REQUIRED WORK => Pull out every line in the data that has the string "would" in it.
= Beginning of Section =
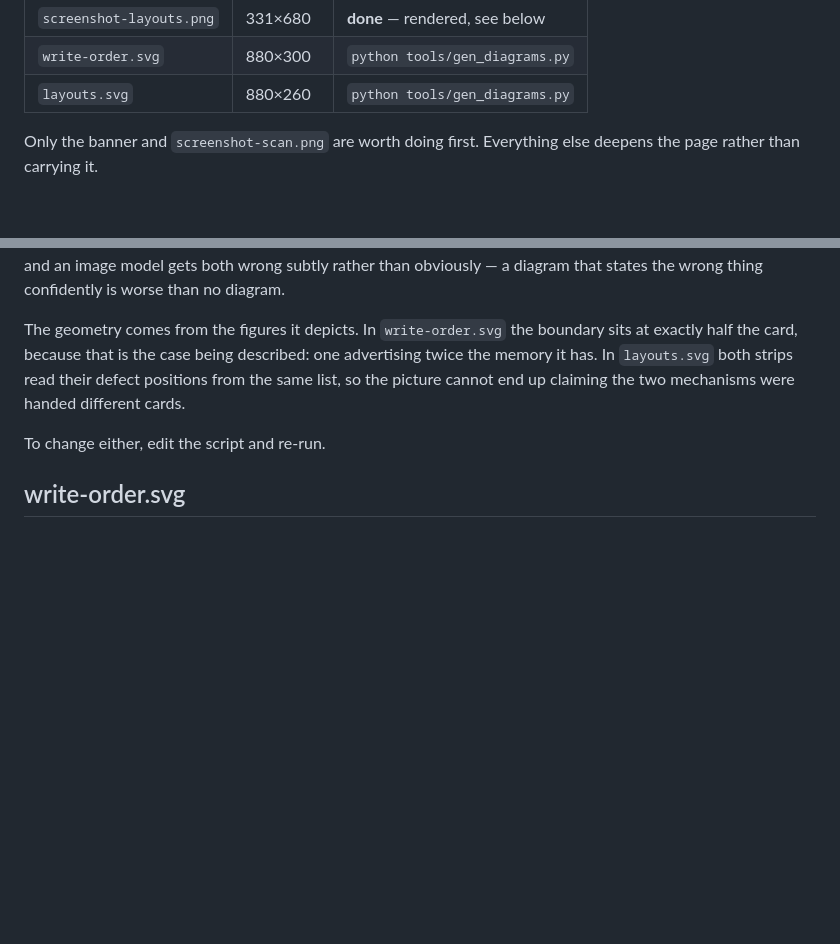
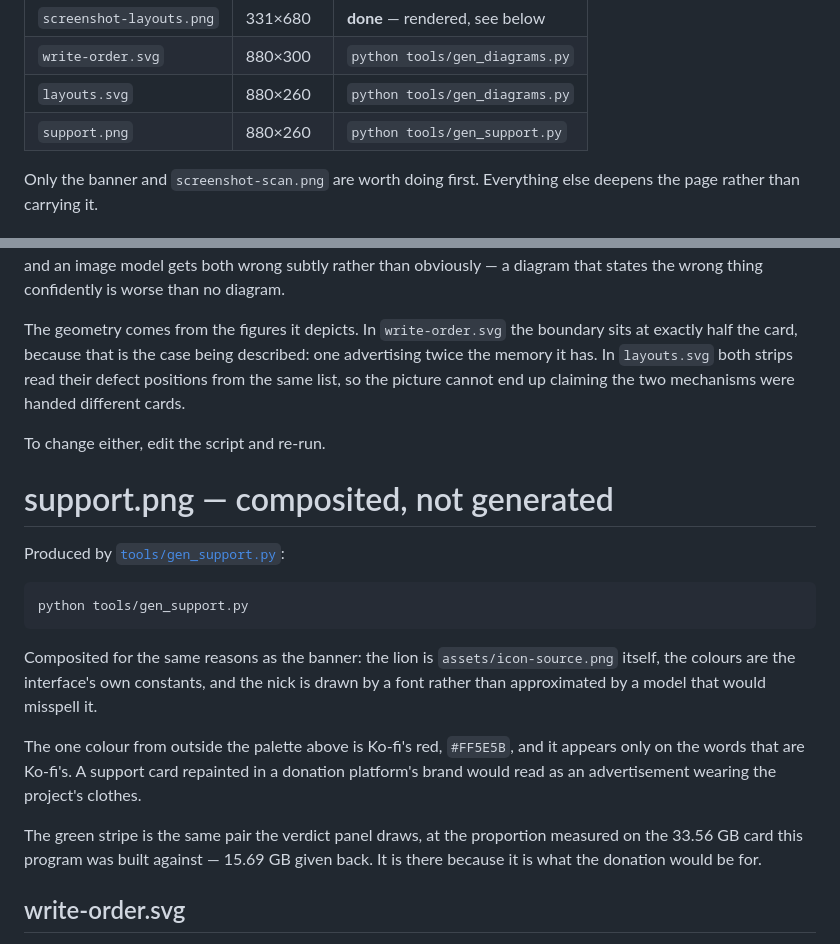
Before and after one commit to OmTsTM/salvage, a Markdown page: docs/README.md, 2 parts joined by grey strips. Rendered like a GitHub page; blank space fills up the shorter version.

````diff
--- a/docs/README.md
+++ b/docs/README.md
@@ -13,6 +13,7 @@ place it belongs, in an HTML comment inside `README.md` — search for `BANNER`,
 | `screenshot-layouts.png` | 331×680 | **done** — rendered, see below |
 | `write-order.svg` | 880×300 | `python tools/gen_diagrams.py` |
 | `layouts.svg` | 880×260 | `python tools/gen_diagrams.py` |
+| `support.png` | 880×260 | `python tools/gen_support.py` |
 
 Only the banner and `screenshot-scan.png` are worth doing first. Everything else
 deepens the page rather than carrying it.
@@ -164,6 +165,28 @@ claiming the two mechanisms were handed different cards.
 
 To change either, edit the script and re-run.
 
+# support.png — composited, not generated
+
+Produced by [`tools/gen_support.py`](../tools/gen_support.py):
+
+```powershell
+python tools/gen_support.py
+```
+
+Composited for the same reasons as the banner: the lion is
+`assets/icon-source.png` itself, the colours are the interface's own constants,
+and the nick is drawn by a font rather than approximated by a model that would
+misspell it.
+
+The one colour from outside the palette above is Ko-fi's red, `#FF5E5B`, and it
+appears only on the words that are Ko-fi's. A support card repainted in a
+donation platform's brand would read as an advertisement wearing the project's
+clothes.
+
+The green stripe is the same pair the verdict panel draws, at the proportion
+measured on the 33.56 GB card this program was built against — 15.69 GB given
+back. It is there because it is what the donation would be for.
+
 ## write-order.svg
 
 Two strips, one card, one variable: the direction the write pass travels. Front
````
Also changed, not shown: README.md (+25 -0 lines), docs/support.png (added), 1 other file.
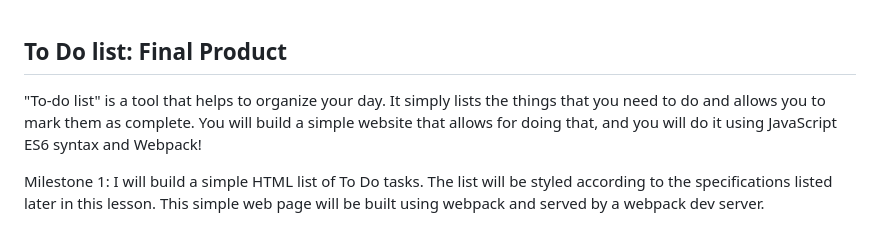
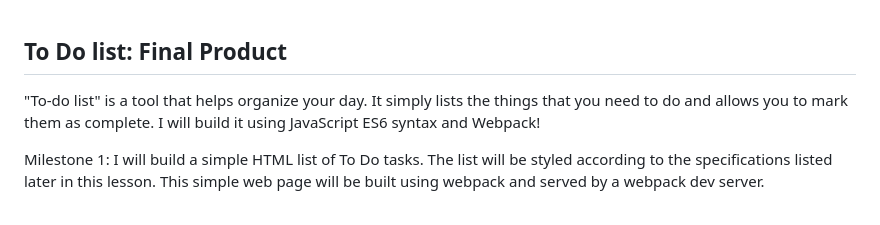
Before and after one commit to ShiroYaksha90/ToDoList, a Markdown page: README.md, the part around the change. GitHub-like rendering.

```diff
--- a/README.md
+++ b/README.md
@@ -1,7 +1,7 @@
 <a name="readme-top"></a>
 ## To Do list: Final Product <!---Title of Project-->
 
-"To-do list" is a tool that helps to organize your day. It simply lists the things that you need to do and allows you to mark them as complete. You will build a simple website that allows for doing that, and you will do it using JavaScript ES6 syntax and Webpack!
+"To-do list" is a tool that helps organize your day. It simply lists the things that you need to do and allows you to mark them as complete. I will build it using JavaScript ES6 syntax and Webpack!
 
 Milestone 1: I will build a simple HTML list of To Do tasks. The list will be styled according to the specifications listed later in this lesson. This simple web page will be built using webpack and served by a webpack dev server.
 
```
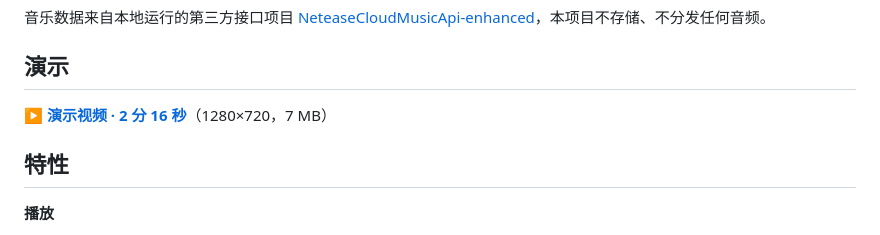
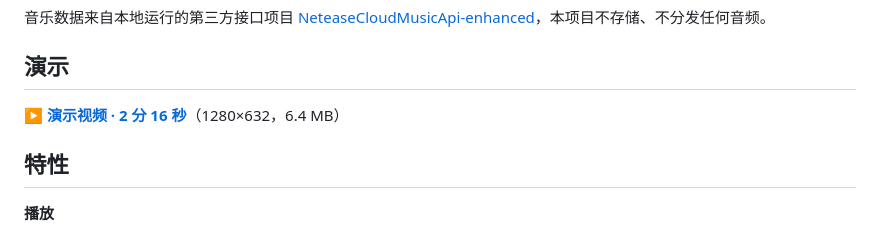
Before and after one commit to GITHUB-ASTRONAUT/CloudMusic-BLOG, a Markdown page: README.md, the part around the change. Rendered like a GitHub page.

Commit message:
docs: 同步演示视频规格

```diff
--- a/README.md
+++ b/README.md
@@ -6,7 +6,7 @@
 
 ## 演示
 
-▶ **[演示视频 · 2 分 16 秒](docs/demo.mp4)**（1280×720，7 MB）
+▶ **[演示视频 · 2 分 16 秒](docs/demo.mp4)**（1280×632，6.4 MB）
 
 ## 特性
 
```
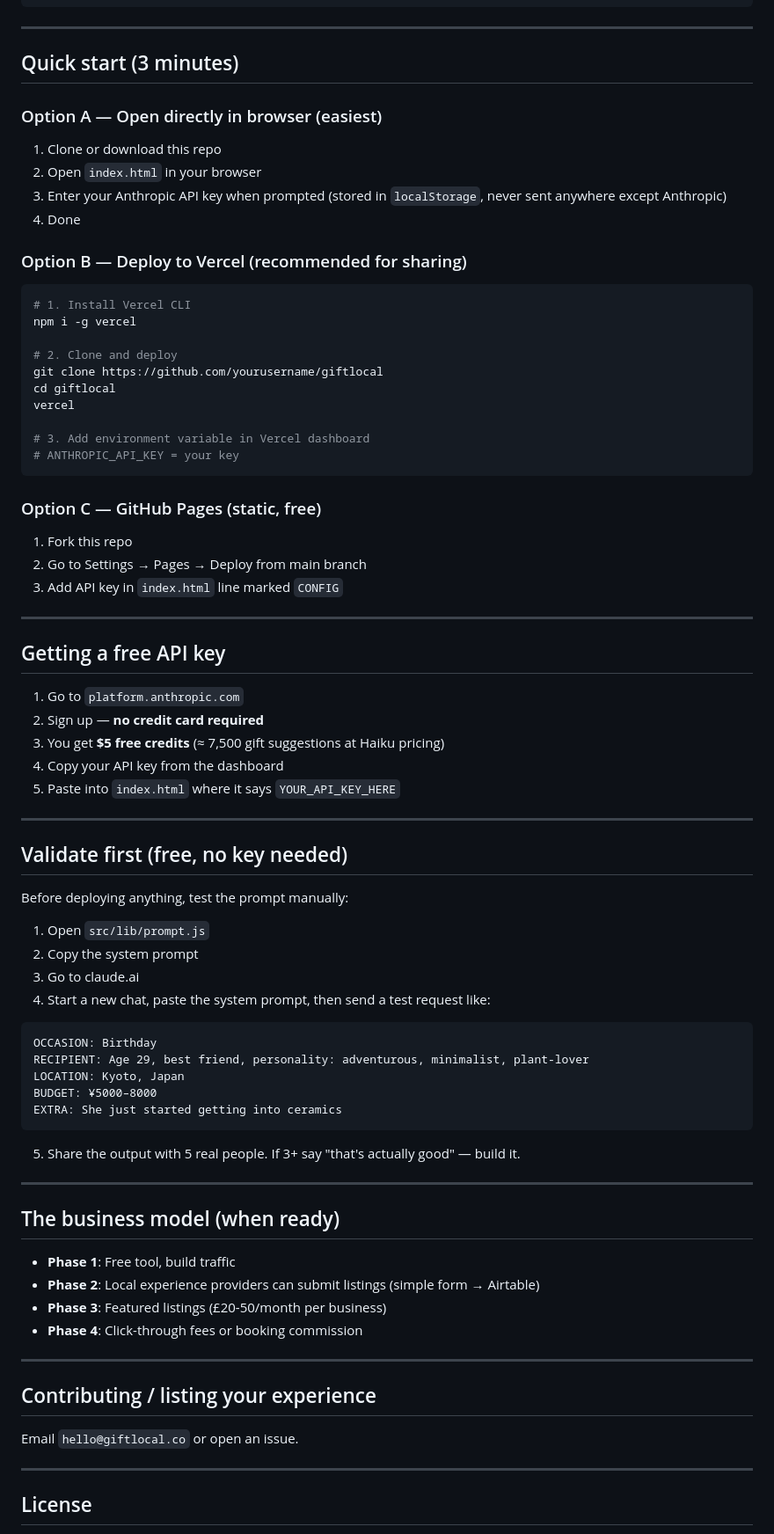
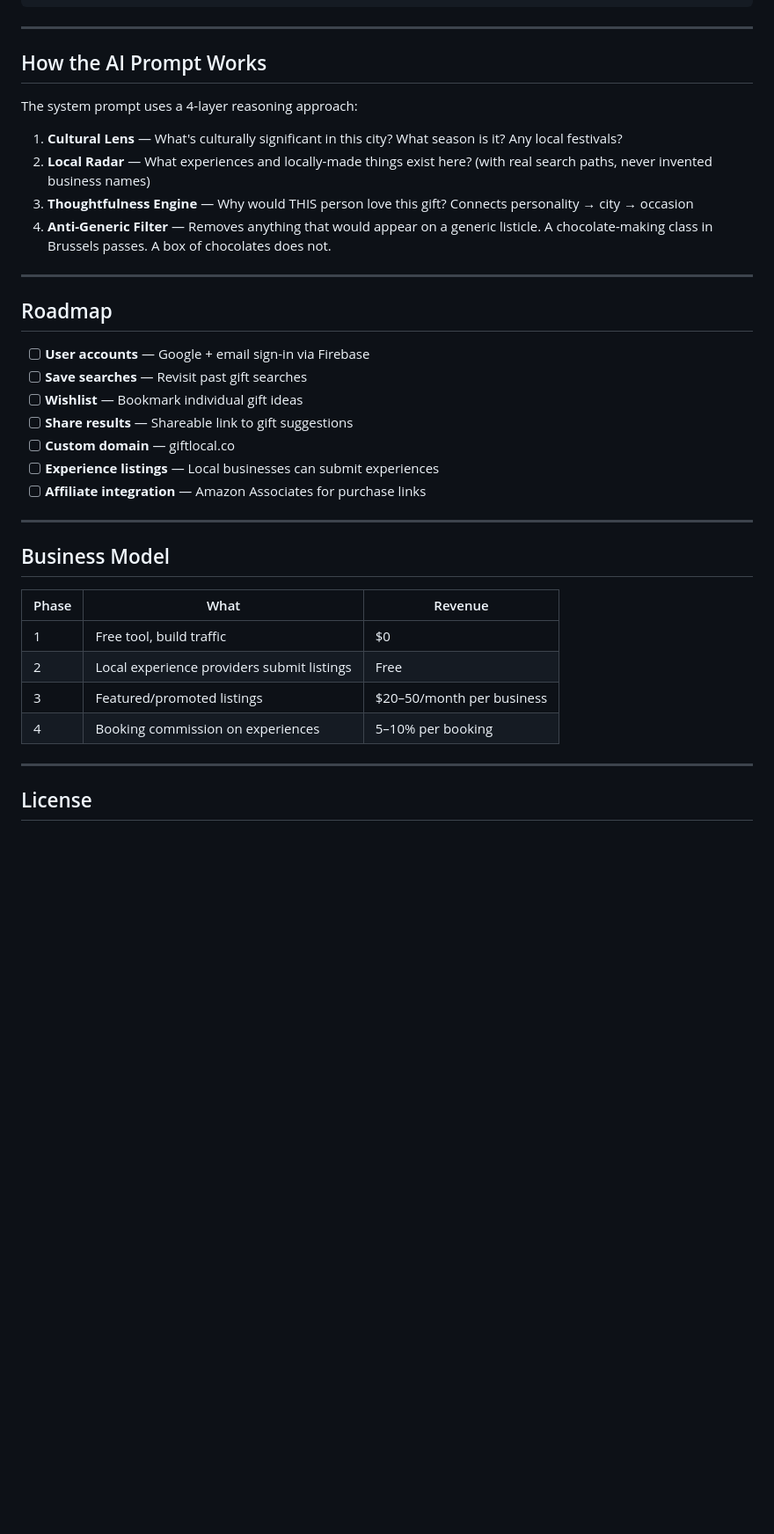
Before and after one commit to haritha-jampani-00/giftlocal, a Markdown page: README.md, the part around one of its changes. Shown at 88% size. Drawn GitHub-style; blank space fills up the shorter version.

````diff
--- a/README.md
+++ b/README.md
@@ -67,78 +84,37 @@ giftlocal/
 
 ---
 
-## Quick start (3 minutes)
+## How the AI Prompt Works
 
-### Option A — Open directly in browser (easiest)
-1. Clone or download this repo
-2. Open `index.html` in your browser
-3. Enter your Anthropic API key when prompted (stored in `localStorage`, never sent anywhere except Anthropic)
-4. Done
+The system prompt uses a 4-layer reasoning approach:
 
-### Option B — Deploy to Vercel (recommended for sharing)
-```bash
-# 1. Install Vercel CLI
-npm i -g vercel
-
-# 2. Clone and deploy
-git clone https://github.com/yourusername/giftlocal
-cd giftlocal
-vercel
-
-# 3. Add environment variable in Vercel dashboard
-# ANTHROPIC_API_KEY = your key
-```
-
-### Option C — GitHub Pages (static, free)
-1. Fork this repo
-2. Go to Settings → Pages → Deploy from main branch
-3. Add API key in `index.html` line marked `CONFIG`
+1. **Cultural Lens** — What's culturally significant in this city? What season is it? Any local festivals?
+2. **Local Radar** — What experiences and locally-made things exist here? (with real search paths, never invented business names)
+3. **Thoughtfulness Engine** — Why would THIS person love this gift? Connects personality → city → occasion
+4. **Anti-Generic Filter** — Removes anything that would appear on a generic listicle. A chocolate-making class in Brussels passes. A box of chocolates does not.
 
 ---
 
-## Getting a free API key
+## Roadmap
 
-1. Go to `platform.anthropic.com`
-2. Sign up — **no credit card required**
-3. You get **$5 free credits** (≈ 7,500 gift suggestions at Haiku pricing)
-4. Copy your API key from the dashboard
-5. Paste into `index.html` where it says `YOUR_API_KEY_HERE`
+- [ ] **User accounts** — Google + email sign-in via Firebase
+- [ ] **Save searches** — Revisit past gift searches
+- [ ] **Wishlist** — Bookmark individual gift ideas
+- [ ] **Share results** — Shareable link to gift suggestions
+- [ ] **Custom domain** — giftlocal.co
+- [ ] **Experience listings** — Local businesses can submit experiences
+- [ ] **Affiliate integration** — Amazon Associates for purchase links
 
 ---
 
-## Validate first (free, no key needed)
+## Business Model
 
-Before deploying anything, test the prompt manually:
-
-1. Open `src/lib/prompt.js`
-2. Copy the system prompt
-3. Go to claude.ai
-4. Start a new chat, paste the system prompt, then send a test request like:
-
-```
-OCCASION: Birthday
-RECIPIENT: Age 29, best friend, personality: adventurous, minimalist, plant-lover
-LOCATION: Kyoto, Japan
-BUDGET: ¥5000–8000
-EXTRA: She just started getting into ceramics
-```
-
-5. Share the output with 5 real people. If 3+ say "that's actually good" — build it.
-
----
-
-## The business model (when ready)
-
-- **Phase 1**: Free tool, build traffic
-- **Phase 2**: Local experience providers can submit listings (simple form → Airtable)
-- **Phase 3**: Featured listings (£20-50/month per business)
-- **Phase 4**: Click-through fees or booking commission
-
----
-
-## Contributing / listing your experience
-
-Email `hello@giftlocal.co` or open an issue.
+| Phase | What | Revenue |
+|-------|------|---------|
+| 1 | Free tool, build traffic | $0 |
+| 2 | Local experience providers submit listings | Free |
+| 3 | Featured/promoted listings | $20–50/month per business |
+| 4 | Booking commission on experiences | 5–10% per booking |
 
 ---
 
````
Also changed, not shown: other parts of README.md (+57 -40 lines).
= End of Section =
SOLVED EXERCISE =>
+and the nick is drawn by a font rather than approximated by a model that would
+donation platform's brand would read as an advertisement wearing the project's
+back. It is there because it is what the donation would be for.
+3. **Thoughtfulness Engine** — Why would THIS person love this gift? Connects personality → city → occasion
+4. **Anti-Generic Filter** — Removes anything that would appear on a generic listicle. A chocolate-making class in Brussels passes. A box of chocolates does not.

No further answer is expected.